"We have generated a draft DNA sequence and initial assembly of the date palm using the most advanced technology," says Joel Malek, director of the Genomics Laboratory at WCMC-Q. Genetic information about the date palm is extremely valuable to researchers who are working to improve fruit yield and quality and to better understand susceptibility and resistance to disease.
"This is an important step for our biomedical research program," says Khaled Machaca, Ph.D., professor of physiology and biophysics and associate dean for basic science research. "It clearly demonstrates the feasibility and success of the most advanced genomics technologies in Qatar and represents a milestone towards establishing Qatar and Weill Cornell as a regional research center of excellence. In addition, this achievement by the WCMC-Q research team holds great promise for the application of the genomics technology to a better understanding of biomedical problems."
The date palm sequencing work was a proof of concept study, according to Malek, who established the genomics laboratory last year. The goal was to establish and validate the capabilities of the core lab for large-scale genomics projects. The lab is an integral part of a large biomedical research program launched last year by WCMC-Q with support from the Qatar Foundation that aims to make Qatar a hub for research in the Middle East.

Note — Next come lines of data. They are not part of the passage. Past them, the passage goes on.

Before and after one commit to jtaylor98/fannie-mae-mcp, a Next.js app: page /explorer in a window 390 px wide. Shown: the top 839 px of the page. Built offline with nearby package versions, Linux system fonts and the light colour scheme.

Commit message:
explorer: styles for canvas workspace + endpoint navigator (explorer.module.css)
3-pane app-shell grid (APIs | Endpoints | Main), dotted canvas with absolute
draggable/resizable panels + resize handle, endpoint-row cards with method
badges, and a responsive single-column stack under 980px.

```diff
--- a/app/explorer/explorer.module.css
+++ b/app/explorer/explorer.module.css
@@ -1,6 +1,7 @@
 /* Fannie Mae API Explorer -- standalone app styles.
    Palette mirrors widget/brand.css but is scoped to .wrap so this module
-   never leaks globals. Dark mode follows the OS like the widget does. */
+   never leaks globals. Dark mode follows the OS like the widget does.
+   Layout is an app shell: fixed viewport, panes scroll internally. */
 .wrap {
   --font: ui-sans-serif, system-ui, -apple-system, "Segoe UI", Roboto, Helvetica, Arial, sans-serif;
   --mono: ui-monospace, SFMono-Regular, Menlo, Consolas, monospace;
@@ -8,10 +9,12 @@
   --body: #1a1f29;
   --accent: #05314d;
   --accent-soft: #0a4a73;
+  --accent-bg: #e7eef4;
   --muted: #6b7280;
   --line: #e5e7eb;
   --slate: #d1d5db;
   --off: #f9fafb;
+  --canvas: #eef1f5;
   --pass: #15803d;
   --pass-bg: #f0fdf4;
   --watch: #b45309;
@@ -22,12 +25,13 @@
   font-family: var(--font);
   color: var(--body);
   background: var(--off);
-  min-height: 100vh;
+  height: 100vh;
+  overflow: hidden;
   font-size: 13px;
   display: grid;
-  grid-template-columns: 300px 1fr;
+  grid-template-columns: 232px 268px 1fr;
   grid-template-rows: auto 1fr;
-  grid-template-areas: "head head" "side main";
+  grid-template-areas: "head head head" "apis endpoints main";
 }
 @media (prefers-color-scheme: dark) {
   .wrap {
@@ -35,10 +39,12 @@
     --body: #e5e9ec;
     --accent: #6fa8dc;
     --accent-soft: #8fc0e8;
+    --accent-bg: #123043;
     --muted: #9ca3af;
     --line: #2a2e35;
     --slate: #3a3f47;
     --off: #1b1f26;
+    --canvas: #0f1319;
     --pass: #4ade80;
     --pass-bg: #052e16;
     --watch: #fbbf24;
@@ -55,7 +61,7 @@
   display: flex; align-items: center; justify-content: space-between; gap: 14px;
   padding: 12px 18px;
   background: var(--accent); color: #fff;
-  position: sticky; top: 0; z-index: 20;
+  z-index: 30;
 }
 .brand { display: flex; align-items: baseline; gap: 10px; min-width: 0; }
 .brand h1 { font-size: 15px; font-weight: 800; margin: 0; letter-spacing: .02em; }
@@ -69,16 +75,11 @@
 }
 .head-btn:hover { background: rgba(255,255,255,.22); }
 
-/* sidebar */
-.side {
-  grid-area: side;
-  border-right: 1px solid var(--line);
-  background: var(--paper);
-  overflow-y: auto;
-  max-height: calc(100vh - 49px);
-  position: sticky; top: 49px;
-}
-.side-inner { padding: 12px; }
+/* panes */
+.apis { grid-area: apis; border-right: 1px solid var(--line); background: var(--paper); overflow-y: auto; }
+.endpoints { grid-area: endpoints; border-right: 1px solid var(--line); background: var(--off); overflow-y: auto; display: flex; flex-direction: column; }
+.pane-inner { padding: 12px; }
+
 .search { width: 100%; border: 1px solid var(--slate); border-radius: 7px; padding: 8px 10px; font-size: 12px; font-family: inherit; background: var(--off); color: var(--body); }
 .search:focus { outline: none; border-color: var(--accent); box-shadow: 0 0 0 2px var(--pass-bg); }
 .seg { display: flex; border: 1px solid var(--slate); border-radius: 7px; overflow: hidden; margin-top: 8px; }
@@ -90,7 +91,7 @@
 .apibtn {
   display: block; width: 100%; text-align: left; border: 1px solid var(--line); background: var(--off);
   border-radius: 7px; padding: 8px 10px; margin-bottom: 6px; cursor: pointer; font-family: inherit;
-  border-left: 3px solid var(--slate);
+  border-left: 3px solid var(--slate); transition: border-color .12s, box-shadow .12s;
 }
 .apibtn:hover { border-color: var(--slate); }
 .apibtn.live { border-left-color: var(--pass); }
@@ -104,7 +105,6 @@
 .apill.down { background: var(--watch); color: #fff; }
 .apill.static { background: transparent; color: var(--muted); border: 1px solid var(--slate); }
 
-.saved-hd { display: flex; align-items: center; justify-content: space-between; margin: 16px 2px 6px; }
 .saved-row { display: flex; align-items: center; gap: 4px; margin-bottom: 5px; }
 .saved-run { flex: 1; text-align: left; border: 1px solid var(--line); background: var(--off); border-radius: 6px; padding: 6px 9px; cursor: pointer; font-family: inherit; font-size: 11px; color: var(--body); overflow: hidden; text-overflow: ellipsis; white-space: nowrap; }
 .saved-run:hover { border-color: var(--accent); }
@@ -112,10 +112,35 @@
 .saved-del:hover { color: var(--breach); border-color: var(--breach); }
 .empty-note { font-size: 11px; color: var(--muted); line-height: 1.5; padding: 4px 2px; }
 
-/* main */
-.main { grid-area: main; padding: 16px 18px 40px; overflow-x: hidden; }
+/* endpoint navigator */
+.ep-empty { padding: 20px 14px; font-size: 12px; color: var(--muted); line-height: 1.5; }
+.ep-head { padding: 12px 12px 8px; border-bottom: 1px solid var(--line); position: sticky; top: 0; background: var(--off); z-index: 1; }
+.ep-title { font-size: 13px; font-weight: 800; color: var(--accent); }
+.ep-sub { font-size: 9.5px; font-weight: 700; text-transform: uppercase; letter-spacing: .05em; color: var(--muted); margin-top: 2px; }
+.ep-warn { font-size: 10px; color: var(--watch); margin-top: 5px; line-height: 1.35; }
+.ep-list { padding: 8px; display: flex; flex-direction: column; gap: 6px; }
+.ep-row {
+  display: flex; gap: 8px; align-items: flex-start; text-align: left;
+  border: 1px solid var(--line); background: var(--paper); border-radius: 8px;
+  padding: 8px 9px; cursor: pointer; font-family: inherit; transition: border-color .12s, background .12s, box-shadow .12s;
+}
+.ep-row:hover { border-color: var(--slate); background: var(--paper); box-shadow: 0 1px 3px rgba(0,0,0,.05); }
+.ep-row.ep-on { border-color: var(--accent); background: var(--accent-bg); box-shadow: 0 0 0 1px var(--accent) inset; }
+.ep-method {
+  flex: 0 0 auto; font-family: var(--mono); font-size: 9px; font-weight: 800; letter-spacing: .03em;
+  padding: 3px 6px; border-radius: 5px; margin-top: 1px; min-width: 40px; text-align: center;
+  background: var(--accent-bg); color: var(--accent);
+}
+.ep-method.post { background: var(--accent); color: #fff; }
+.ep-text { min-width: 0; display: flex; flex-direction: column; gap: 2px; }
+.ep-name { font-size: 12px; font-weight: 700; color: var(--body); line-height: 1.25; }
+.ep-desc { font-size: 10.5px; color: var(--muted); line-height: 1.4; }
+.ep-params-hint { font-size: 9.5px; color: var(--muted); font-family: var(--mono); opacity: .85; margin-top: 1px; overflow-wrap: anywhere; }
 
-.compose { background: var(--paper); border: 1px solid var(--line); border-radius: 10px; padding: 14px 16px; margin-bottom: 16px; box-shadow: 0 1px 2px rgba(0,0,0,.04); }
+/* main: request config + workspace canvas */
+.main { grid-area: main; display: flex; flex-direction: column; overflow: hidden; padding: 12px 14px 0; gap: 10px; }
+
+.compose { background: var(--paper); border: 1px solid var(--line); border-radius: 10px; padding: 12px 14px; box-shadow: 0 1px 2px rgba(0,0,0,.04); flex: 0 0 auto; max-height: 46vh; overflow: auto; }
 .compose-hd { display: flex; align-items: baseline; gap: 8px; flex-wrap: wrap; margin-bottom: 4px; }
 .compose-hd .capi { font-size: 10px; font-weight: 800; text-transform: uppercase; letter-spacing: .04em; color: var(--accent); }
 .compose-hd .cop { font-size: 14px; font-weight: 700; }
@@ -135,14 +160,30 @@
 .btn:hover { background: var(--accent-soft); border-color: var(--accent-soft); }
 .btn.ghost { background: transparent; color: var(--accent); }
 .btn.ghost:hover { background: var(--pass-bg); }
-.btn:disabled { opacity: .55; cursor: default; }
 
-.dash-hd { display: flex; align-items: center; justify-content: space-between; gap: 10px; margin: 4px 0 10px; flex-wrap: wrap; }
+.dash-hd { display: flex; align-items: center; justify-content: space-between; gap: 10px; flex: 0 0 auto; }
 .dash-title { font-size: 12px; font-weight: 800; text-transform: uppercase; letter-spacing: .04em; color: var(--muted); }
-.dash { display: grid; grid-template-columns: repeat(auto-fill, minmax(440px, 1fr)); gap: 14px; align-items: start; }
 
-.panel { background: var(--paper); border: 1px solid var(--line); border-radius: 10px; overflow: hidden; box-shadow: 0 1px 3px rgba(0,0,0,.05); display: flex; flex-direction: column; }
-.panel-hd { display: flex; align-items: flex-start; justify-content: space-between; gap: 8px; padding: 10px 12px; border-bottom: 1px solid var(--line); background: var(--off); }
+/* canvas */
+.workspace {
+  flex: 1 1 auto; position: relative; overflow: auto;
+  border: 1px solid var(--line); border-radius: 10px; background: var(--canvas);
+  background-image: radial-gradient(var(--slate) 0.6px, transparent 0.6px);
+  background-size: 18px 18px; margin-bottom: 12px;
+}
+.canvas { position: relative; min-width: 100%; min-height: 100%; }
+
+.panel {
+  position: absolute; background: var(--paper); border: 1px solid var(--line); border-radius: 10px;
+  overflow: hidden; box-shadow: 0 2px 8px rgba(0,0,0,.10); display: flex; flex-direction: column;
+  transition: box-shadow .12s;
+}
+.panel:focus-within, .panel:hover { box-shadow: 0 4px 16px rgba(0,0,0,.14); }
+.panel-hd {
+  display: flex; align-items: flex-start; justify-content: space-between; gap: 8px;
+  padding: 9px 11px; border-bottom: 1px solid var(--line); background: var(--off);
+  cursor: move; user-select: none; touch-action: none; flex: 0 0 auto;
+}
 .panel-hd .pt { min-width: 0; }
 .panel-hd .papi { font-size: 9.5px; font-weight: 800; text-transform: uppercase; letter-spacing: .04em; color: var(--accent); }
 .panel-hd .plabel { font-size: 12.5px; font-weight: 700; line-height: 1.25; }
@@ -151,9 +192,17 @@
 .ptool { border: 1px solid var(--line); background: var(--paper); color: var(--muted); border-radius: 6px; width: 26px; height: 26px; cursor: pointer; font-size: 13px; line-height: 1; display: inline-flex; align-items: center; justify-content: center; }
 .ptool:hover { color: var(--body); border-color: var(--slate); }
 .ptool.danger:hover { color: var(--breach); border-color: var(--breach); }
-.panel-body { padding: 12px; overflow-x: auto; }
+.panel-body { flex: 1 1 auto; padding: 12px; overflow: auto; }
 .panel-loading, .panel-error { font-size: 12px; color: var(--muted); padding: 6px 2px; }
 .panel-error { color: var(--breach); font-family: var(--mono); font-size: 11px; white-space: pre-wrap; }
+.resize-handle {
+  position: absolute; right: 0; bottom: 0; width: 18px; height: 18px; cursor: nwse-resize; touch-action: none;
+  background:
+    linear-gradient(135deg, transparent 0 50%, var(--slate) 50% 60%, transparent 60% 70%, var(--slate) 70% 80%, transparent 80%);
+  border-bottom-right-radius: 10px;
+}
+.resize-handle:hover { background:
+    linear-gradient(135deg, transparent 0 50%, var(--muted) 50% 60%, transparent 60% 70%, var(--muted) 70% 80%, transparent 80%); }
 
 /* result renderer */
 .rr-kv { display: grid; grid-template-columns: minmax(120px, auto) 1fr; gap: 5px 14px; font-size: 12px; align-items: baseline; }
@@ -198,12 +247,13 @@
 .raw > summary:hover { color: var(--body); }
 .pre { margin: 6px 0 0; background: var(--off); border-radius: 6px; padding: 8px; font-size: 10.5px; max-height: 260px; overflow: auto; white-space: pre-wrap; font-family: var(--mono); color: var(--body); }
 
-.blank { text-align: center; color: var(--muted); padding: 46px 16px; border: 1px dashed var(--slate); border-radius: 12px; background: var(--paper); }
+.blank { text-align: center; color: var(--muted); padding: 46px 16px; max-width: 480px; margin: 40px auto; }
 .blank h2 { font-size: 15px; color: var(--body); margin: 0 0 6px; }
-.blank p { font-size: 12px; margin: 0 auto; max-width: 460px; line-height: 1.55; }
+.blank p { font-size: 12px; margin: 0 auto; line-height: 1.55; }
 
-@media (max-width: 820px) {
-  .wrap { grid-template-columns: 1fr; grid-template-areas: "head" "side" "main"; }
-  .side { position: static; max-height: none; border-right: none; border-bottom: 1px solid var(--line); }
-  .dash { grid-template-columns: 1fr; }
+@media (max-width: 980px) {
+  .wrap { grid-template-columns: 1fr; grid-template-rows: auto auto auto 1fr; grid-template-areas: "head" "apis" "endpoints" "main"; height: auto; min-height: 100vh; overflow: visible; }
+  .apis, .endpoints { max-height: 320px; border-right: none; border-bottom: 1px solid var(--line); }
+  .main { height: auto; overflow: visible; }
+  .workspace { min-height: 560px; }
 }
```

To produce the draft map, the WCMC-Q researchers used a next generation sequencing approach, which Malek says offers data quality between that of the expressed sequence tag (EST) method and the traditional whole-genome mapping method. "We were able to develop a relatively unbiased view of the gene space of the entire date palm plant at a fraction of the cost and in a much shorter period of time. Using this approach, which takes advantage of the lower repetitive DNA in the date palm gene regions, we have increased the publicly available knowledge of the date palm gene by about 1000 fold."
Malek and his research assistants obtained the DNA from leaves of the date palm provided by the Qatar Plant Tissue Culture Lab in the Department of Agriculture and Water Research (Qatar Ministry of Municipal Affairs and Agriculture).

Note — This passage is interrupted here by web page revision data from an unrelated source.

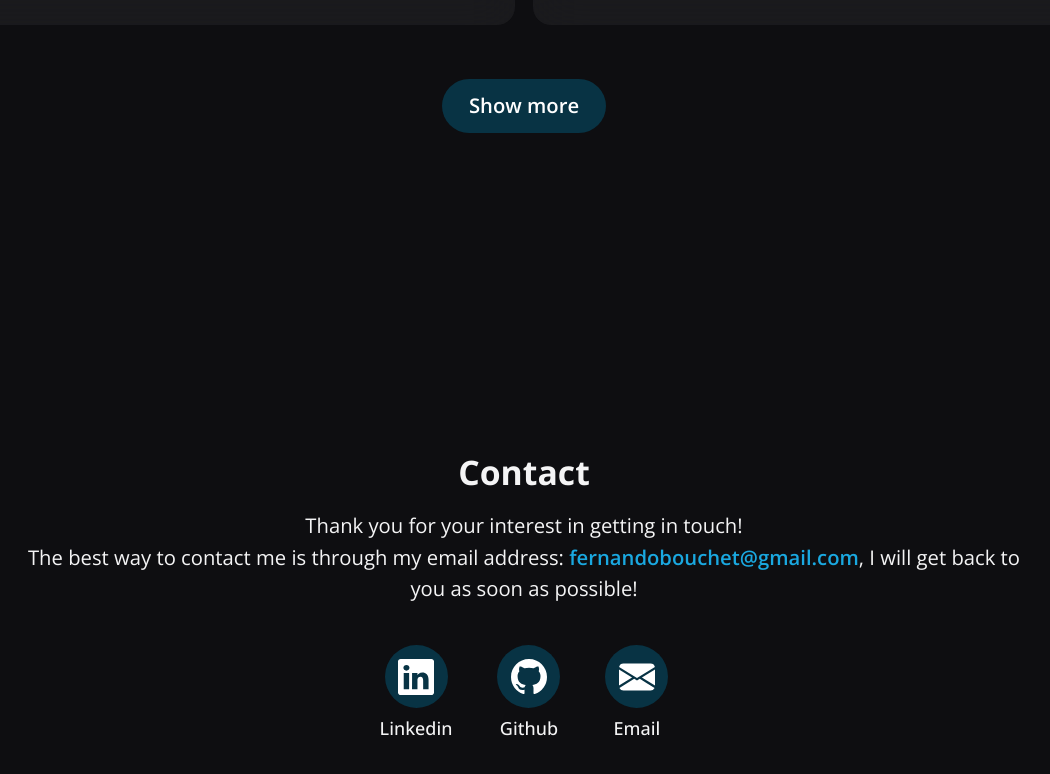
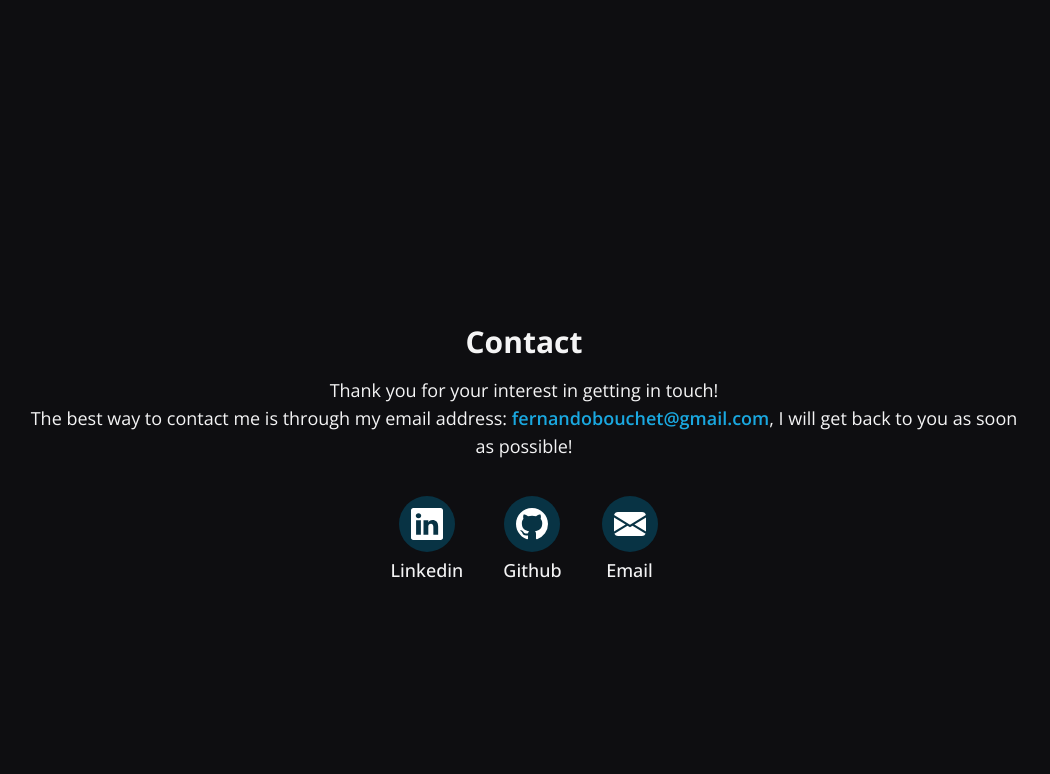
Before and after one commit to fernandobouchet/fernandobouchet.github.io, a Next.js app: page / in a window 1280 px wide. Shown: the part 2008-2782 px from the top of the page, without its empty margins (116-1166 px from the left). Built offline with nearby package versions, Linux system fonts and the light colour scheme.

Commit message:
fix: fixed responsive font size's

```diff
--- a/app/globals.css
+++ b/app/globals.css
@@ -44,10 +44,10 @@
 
 @layer base {
   html {
-    @apply box-border scroll-smooth text-base lg:text-lg;
+    @apply box-border scroll-smooth text-base;
   }
   body {
-    @apply m-0 max-w-7xl mx-auto bg-background text-foreground;
+    @apply m-0 max-w-7xl bg-background text-foreground text-base lg:text-lg;
   }
   a.nav-active {
     @apply text-tertiary-foreground bg-tertiary dark:bg-secondary-foreground;
@@ -60,9 +60,6 @@
   }
   .section-title {
     @apply text-2xl md:text-3xl font-bold;
-  }
-  .section-text {
-    @apply text-base lg:text-lg;
   }
   .link-text {
     @apply text-accent font-semibold relative after:absolute after:bottom-0 after:left-0 after:right-0 after:h-px after:w-full after:origin-bottom after:scale-x-0 after:bg-accent after:transition-transform after:duration-300 after:ease-[cubic-bezier(0.65_0.05_0.36_1)] hover:after:origin-bottom hover:after:scale-x-100;
--- a/components/contact/contact.tsx
+++ b/components/contact/contact.tsx
@@ -17,8 +17,8 @@ const Contact = () => {
     >
       <h2 className="section-title">{texts.contact.title}</h2>
       <div className="text-center py-4">
-        <p className="section-text">{texts.contact.p1}</p>
-        <p className="section-text">
+        <p>{texts.contact.p1}</p>
+        <p>
           {texts.contact.p2}{" "}
           <a href="mailto:fernandobouchet@gmail.com" className="link-text">
             fernandobouchet@gmail.com
```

Date palm trees play a significant role in agriculture throughout the Middle East, Northern Africa and Pakistan. The fruit is a major source of nutrition in those areas, and the tree itself plays an important role in the development of sustainable agriculture in many drought and saline-affected regions of the world. References in the Qur'an have kept alive the use of dates for medicinal purposes over the centuries.
Malek says he and his colleagues will continue to improve the draft sequence and publish their data. Meanwhile, they are making the information available to scientists and researchers around the world.
|Contact: Noura Zreik|
Weill Cornell Medical College--Qatar